*HOW TO COMPLETE THIS TASK*: Reproduce each record exactly.

*Front-end code change data*:
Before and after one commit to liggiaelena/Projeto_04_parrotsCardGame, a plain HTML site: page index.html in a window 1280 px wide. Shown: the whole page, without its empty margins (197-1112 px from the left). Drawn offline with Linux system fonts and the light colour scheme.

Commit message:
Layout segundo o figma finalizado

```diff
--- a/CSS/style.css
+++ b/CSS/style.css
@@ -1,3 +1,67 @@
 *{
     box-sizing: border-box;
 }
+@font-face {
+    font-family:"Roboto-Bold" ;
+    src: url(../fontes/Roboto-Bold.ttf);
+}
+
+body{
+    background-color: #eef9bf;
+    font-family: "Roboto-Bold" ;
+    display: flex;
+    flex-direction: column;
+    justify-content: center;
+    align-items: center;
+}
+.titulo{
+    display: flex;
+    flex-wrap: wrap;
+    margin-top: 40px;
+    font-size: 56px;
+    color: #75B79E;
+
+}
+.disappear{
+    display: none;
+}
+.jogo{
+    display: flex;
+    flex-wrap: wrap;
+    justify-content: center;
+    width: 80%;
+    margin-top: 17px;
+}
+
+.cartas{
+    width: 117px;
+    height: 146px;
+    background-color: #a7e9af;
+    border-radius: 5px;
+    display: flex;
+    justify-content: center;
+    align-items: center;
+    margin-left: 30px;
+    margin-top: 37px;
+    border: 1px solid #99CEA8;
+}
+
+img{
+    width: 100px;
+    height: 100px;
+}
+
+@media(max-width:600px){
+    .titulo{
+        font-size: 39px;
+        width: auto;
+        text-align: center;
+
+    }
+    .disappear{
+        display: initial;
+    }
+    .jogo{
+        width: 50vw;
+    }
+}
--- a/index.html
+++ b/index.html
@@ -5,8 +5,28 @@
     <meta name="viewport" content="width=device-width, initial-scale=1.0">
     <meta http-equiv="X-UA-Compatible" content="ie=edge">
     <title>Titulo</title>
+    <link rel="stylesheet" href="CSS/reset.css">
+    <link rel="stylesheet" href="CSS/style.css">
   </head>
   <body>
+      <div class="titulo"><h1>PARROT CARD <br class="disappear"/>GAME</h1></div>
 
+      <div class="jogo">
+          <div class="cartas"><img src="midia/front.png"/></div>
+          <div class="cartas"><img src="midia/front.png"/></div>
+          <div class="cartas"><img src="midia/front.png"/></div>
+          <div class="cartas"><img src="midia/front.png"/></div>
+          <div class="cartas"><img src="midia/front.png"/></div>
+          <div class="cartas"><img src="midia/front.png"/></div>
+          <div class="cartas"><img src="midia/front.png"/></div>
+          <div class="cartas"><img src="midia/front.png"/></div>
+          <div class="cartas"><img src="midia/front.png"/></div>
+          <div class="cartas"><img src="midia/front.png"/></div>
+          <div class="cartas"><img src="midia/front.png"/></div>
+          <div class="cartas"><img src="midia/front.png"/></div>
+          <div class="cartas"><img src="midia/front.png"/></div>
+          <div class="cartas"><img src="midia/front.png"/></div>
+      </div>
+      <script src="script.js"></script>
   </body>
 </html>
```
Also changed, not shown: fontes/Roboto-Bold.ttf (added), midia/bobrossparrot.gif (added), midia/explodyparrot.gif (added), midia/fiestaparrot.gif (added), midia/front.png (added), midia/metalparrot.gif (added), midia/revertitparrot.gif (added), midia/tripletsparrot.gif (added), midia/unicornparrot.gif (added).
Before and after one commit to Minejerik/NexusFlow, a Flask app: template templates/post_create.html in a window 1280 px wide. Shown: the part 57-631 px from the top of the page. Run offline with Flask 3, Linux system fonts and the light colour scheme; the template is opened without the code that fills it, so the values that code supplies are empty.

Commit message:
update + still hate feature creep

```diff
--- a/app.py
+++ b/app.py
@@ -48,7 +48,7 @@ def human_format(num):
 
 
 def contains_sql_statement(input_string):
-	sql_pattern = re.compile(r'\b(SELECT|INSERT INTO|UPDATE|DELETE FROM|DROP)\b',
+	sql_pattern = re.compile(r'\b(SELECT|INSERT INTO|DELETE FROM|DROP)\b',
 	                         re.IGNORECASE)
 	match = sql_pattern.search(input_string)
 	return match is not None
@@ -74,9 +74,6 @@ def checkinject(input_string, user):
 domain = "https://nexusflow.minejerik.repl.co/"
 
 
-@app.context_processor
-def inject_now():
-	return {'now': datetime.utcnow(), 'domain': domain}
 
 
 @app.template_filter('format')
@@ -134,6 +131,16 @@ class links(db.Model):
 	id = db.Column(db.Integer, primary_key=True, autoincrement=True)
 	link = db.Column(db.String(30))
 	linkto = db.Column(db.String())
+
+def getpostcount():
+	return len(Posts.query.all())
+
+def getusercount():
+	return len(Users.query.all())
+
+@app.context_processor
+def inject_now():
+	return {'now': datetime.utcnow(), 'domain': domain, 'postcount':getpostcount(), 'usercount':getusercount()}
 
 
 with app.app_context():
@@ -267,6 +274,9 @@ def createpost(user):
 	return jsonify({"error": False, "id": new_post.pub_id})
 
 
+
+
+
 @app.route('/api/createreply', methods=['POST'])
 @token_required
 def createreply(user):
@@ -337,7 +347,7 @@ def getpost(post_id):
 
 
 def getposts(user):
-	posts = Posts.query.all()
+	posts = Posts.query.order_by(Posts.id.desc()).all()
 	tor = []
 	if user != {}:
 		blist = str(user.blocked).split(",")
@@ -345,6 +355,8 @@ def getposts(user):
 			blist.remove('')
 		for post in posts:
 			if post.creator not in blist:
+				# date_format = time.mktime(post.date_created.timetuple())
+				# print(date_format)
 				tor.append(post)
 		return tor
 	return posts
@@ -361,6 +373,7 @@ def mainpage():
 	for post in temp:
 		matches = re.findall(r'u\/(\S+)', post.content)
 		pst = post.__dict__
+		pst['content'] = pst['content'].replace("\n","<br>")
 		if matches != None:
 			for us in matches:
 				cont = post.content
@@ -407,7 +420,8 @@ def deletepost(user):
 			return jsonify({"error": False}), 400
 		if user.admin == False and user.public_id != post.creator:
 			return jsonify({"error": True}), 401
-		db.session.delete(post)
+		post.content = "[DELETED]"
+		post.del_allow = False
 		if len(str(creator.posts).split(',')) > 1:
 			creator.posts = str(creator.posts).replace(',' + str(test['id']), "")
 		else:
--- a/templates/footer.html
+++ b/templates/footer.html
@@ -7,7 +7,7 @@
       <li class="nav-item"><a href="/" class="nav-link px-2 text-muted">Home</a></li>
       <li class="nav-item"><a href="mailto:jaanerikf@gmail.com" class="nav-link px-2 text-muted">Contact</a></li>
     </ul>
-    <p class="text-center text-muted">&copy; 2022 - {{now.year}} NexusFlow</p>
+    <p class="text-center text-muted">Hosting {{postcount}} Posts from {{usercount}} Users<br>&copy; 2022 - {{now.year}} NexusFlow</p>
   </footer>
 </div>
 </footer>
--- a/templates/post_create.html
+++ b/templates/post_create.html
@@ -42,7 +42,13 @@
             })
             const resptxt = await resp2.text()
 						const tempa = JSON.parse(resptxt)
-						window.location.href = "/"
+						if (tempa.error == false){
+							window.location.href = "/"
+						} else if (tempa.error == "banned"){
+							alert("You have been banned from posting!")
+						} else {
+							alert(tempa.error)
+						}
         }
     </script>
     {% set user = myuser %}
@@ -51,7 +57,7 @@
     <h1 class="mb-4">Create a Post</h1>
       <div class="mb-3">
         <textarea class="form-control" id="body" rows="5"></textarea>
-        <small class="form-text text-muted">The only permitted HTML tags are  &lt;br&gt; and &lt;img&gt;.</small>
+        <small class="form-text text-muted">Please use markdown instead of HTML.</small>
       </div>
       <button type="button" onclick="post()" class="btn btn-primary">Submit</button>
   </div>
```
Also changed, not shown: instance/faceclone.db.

*SOLUTION FOR THIS TASK*:
Before and after one commit to liggiaelena/Projeto_04_parrotsCardGame, a plain HTML site: page index.html in a window 1280 px wide. Shown: the whole page, without its empty margins (197-1112 px from the left). Drawn offline with Linux system fonts and the light colour scheme.

Commit message:
Layout segundo o figma finalizado

```diff
--- a/CSS/style.css
+++ b/CSS/style.css
@@ -1,3 +1,67 @@
 *{
     box-sizing: border-box;
 }
+@font-face {
+    font-family:"Roboto-Bold" ;
+    src: url(../fontes/Roboto-Bold.ttf);
+}
+
+body{
+    background-color: #eef9bf;
+    font-family: "Roboto-Bold" ;
+    display: flex;
+    flex-direction: column;
+    justify-content: center;
+    align-items: center;
+}
+.titulo{
+    display: flex;
+    flex-wrap: wrap;
+    margin-top: 40px;
+    font-size: 56px;
+    color: #75B79E;
+
+}
+.disappear{
+    display: none;
+}
+.jogo{
+    display: flex;
+    flex-wrap: wrap;
+    justify-content: center;
+    width: 80%;
+    margin-top: 17px;
+}
+
+.cartas{
+    width: 117px;
+    height: 146px;
+    background-color: #a7e9af;
+    border-radius: 5px;
+    display: flex;
+    justify-content: center;
+    align-items: center;
+    margin-left: 30px;
+    margin-top: 37px;
+    border: 1px solid #99CEA8;
+}
+
+img{
+    width: 100px;
+    height: 100px;
+}
+
+@media(max-width:600px){
+    .titulo{
+        font-size: 39px;
+        width: auto;
+        text-align: center;
+
+    }
+    .disappear{
+        display: initial;
+    }
+    .jogo{
+        width: 50vw;
+    }
+}
--- a/index.html
+++ b/index.html
@@ -5,8 +5,28 @@
     <meta name="viewport" content="width=device-width, initial-scale=1.0">
     <meta http-equiv="X-UA-Compatible" content="ie=edge">
     <title>Titulo</title>
+    <link rel="stylesheet" href="CSS/reset.css">
+    <link rel="stylesheet" href="CSS/style.css">
   </head>
   <body>
+      <div class="titulo"><h1>PARROT CARD <br class="disappear"/>GAME</h1></div>
 
+      <div class="jogo">
+          <div class="cartas"><img src="midia/front.png"/></div>
+          <div class="cartas"><img src="midia/front.png"/></div>
+          <div class="cartas"><img src="midia/front.png"/></div>
+          <div class="cartas"><img src="midia/front.png"/></div>
+          <div class="cartas"><img src="midia/front.png"/></div>
+          <div class="cartas"><img src="midia/front.png"/></div>
+          <div class="cartas"><img src="midia/front.png"/></div>
+          <div class="cartas"><img src="midia/front.png"/></div>
+          <div class="cartas"><img src="midia/front.png"/></div>
+          <div class="cartas"><img src="midia/front.png"/></div>
+          <div class="cartas"><img src="midia/front.png"/></div>
+          <div class="cartas"><img src="midia/front.png"/></div>
+          <div class="cartas"><img src="midia/front.png"/></div>
+          <div class="cartas"><img src="midia/front.png"/></div>
+      </div>
+      <script src="script.js"></script>
   </body>
 </html>
```
Also changed, not shown: fontes/Roboto-Bold.ttf (added), midia/bobrossparrot.gif (added), midia/explodyparrot.gif (added), midia/fiestaparrot.gif (added), midia/front.png (added), midia/metalparrot.gif (added), midia/revertitparrot.gif (added), midia/tripletsparrot.gif (added), midia/unicornparrot.gif (added).
Before and after one commit to Minejerik/NexusFlow, a Flask app: template templates/post_create.html in a window 1280 px wide. Shown: the part 57-631 px from the top of the page. Run offline with Flask 3, Linux system fonts and the light colour scheme; the template is opened without the code that fills it, so the values that code supplies are empty.

Commit message:
update + still hate feature creep

```diff
--- a/app.py
+++ b/app.py
@@ -48,7 +48,7 @@ def human_format(num):
 
 
 def contains_sql_statement(input_string):
-	sql_pattern = re.compile(r'\b(SELECT|INSERT INTO|UPDATE|DELETE FROM|DROP)\b',
+	sql_pattern = re.compile(r'\b(SELECT|INSERT INTO|DELETE FROM|DROP)\b',
 	                         re.IGNORECASE)
 	match = sql_pattern.search(input_string)
 	return match is not None
@@ -74,9 +74,6 @@ def checkinject(input_string, user):
 domain = "https://nexusflow.minejerik.repl.co/"
 
 
-@app.context_processor
-def inject_now():
-	return {'now': datetime.utcnow(), 'domain': domain}
 
 
 @app.template_filter('format')
@@ -134,6 +131,16 @@ class links(db.Model):
 	id = db.Column(db.Integer, primary_key=True, autoincrement=True)
 	link = db.Column(db.String(30))
 	linkto = db.Column(db.String())
+
+def getpostcount():
+	return len(Posts.query.all())
+
+def getusercount():
+	return len(Users.query.all())
+
+@app.context_processor
+def inject_now():
+	return {'now': datetime.utcnow(), 'domain': domain, 'postcount':getpostcount(), 'usercount':getusercount()}
 
 
 with app.app_context():
@@ -267,6 +274,9 @@ def createpost(user):
 	return jsonify({"error": False, "id": new_post.pub_id})
 
 
+
+
+
 @app.route('/api/createreply', methods=['POST'])
 @token_required
 def createreply(user):
@@ -337,7 +347,7 @@ def getpost(post_id):
 
 
 def getposts(user):
-	posts = Posts.query.all()
+	posts = Posts.query.order_by(Posts.id.desc()).all()
 	tor = []
 	if user != {}:
 		blist = str(user.blocked).split(",")
@@ -345,6 +355,8 @@ def getposts(user):
 			blist.remove('')
 		for post in posts:
 			if post.creator not in blist:
+				# date_format = time.mktime(post.date_created.timetuple())
+				# print(date_format)
 				tor.append(post)
 		return tor
 	return posts
@@ -361,6 +373,7 @@ def mainpage():
 	for post in temp:
 		matches = re.findall(r'u\/(\S+)', post.content)
 		pst = post.__dict__
+		pst['content'] = pst['content'].replace("\n","<br>")
 		if matches != None:
 			for us in matches:
 				cont = post.content
@@ -407,7 +420,8 @@ def deletepost(user):
 			return jsonify({"error": False}), 400
 		if user.admin == False and user.public_id != post.creator:
 			return jsonify({"error": True}), 401
-		db.session.delete(post)
+		post.content = "[DELETED]"
+		post.del_allow = False
 		if len(str(creator.posts).split(',')) > 1:
 			creator.posts = str(creator.posts).replace(',' + str(test['id']), "")
 		else:
--- a/templates/footer.html
+++ b/templates/footer.html
@@ -7,7 +7,7 @@
       <li class="nav-item"><a href="/" class="nav-link px-2 text-muted">Home</a></li>
       <li class="nav-item"><a href="mailto:jaanerikf@gmail.com" class="nav-link px-2 text-muted">Contact</a></li>
     </ul>
-    <p class="text-center text-muted">&copy; 2022 - {{now.year}} NexusFlow</p>
+    <p class="text-center text-muted">Hosting {{postcount}} Posts from {{usercount}} Users<br>&copy; 2022 - {{now.year}} NexusFlow</p>
   </footer>
 </div>
 </footer>
--- a/templates/post_create.html
+++ b/templates/post_create.html
@@ -42,7 +42,13 @@
             })
             const resptxt = await resp2.text()
 						const tempa = JSON.parse(resptxt)
-						window.location.href = "/"
+						if (tempa.error == false){
+							window.location.href = "/"
+						} else if (tempa.error == "banned"){
+							alert("You have been banned from posting!")
+						} else {
+							alert(tempa.error)
+						}
         }
     </script>
     {% set user = myuser %}
@@ -51,7 +57,7 @@
     <h1 class="mb-4">Create a Post</h1>
       <div class="mb-3">
         <textarea class="form-control" id="body" rows="5"></textarea>
-        <small class="form-text text-muted">The only permitted HTML tags are  &lt;br&gt; and &lt;img&gt;.</small>
+        <small class="form-text text-muted">Please use markdown instead of HTML.</small>
       </div>
       <button type="button" onclick="post()" class="btn btn-primary">Submit</button>
   </div>
```
Also changed, not shown: instance/faceclone.db.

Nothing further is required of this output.